Making the grade
Amidst the start of an academic year with record tuition rates and the largest incoming freshman class in history, one well-recognized ranking provides some evidence education quality at MSU is stable.
On Tuesday, U.S. News and World Report released its 2012 list of Best Colleges, a nationally distributed report that takes into account everything from class sizes to student-faculty ratios to graduation rates in measuring American higher education institutions.
MSU ranked 71st among all national universities, an eight-spot jump over last year’s ranking, with several academic programs placing among the best in the nation.
MSU’s Eli Broad College of Business was ranked 24th in the country among all business colleges, and the college’s supply chain management program was ranked first in the country.
But MSU as a whole still sits below eight other Big Ten schools, including the University of Michigan, which ranked 28th.
MSU tied with the University of Iowa for its No. 71 ranking.
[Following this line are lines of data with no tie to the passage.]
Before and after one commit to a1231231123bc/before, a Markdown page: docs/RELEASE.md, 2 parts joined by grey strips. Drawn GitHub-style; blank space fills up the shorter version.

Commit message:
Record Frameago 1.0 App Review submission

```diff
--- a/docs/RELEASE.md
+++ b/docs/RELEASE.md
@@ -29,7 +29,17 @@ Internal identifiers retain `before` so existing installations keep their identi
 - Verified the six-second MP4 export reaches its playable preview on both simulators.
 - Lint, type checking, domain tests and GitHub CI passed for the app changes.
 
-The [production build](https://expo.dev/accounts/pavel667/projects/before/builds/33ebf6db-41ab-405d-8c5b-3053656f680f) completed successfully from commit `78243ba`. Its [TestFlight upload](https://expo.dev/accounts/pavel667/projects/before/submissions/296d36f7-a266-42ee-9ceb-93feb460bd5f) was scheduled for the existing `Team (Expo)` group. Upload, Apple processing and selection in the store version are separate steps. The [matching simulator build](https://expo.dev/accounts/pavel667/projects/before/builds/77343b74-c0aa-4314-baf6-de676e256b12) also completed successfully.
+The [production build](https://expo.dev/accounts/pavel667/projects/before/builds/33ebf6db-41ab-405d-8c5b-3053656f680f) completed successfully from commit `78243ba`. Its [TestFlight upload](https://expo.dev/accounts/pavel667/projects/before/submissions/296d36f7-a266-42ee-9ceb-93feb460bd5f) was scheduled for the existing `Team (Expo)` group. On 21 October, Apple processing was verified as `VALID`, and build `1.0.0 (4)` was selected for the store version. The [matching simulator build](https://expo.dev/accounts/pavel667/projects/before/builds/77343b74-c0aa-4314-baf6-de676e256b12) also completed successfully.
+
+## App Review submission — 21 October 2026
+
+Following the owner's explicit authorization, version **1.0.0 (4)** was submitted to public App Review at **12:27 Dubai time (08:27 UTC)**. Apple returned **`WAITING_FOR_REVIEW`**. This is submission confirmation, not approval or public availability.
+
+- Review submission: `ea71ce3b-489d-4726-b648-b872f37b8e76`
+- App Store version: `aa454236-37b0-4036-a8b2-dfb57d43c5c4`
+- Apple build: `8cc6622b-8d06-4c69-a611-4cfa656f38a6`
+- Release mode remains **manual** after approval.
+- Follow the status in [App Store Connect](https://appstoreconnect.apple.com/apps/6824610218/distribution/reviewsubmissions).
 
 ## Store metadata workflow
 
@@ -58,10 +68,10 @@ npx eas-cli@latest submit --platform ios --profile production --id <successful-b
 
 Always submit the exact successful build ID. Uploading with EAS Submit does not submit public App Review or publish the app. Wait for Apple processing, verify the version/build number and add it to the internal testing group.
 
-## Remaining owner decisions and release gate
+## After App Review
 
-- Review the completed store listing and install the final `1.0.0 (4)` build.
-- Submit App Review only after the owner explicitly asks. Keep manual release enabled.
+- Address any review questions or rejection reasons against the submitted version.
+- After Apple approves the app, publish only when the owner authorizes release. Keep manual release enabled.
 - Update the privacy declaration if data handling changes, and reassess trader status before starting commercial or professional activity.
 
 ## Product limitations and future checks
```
The University of Indiana ranked No. 75, and University of Nebraska ranked No. 101.
National universities’ participation in the U.S. News & World Report rankings was down 6 percent this year, with about 53 percent of the total number of universities providing their information for the report’s purpose according to a recent article by Inside Higher Education.
University officials said the ranking can have significant impact on admissions and faculty recruitment, as many see it as a national authority on the institute’s value and prestige.
This year’s ranking is more representative of MSU’s national standing than last year’s ranking of No. 79 since the university was ranked at No. 71 three out of the past four years, said Robert Morse, U.S. News and World Report’s director of data research, who also is an MSU alumnus.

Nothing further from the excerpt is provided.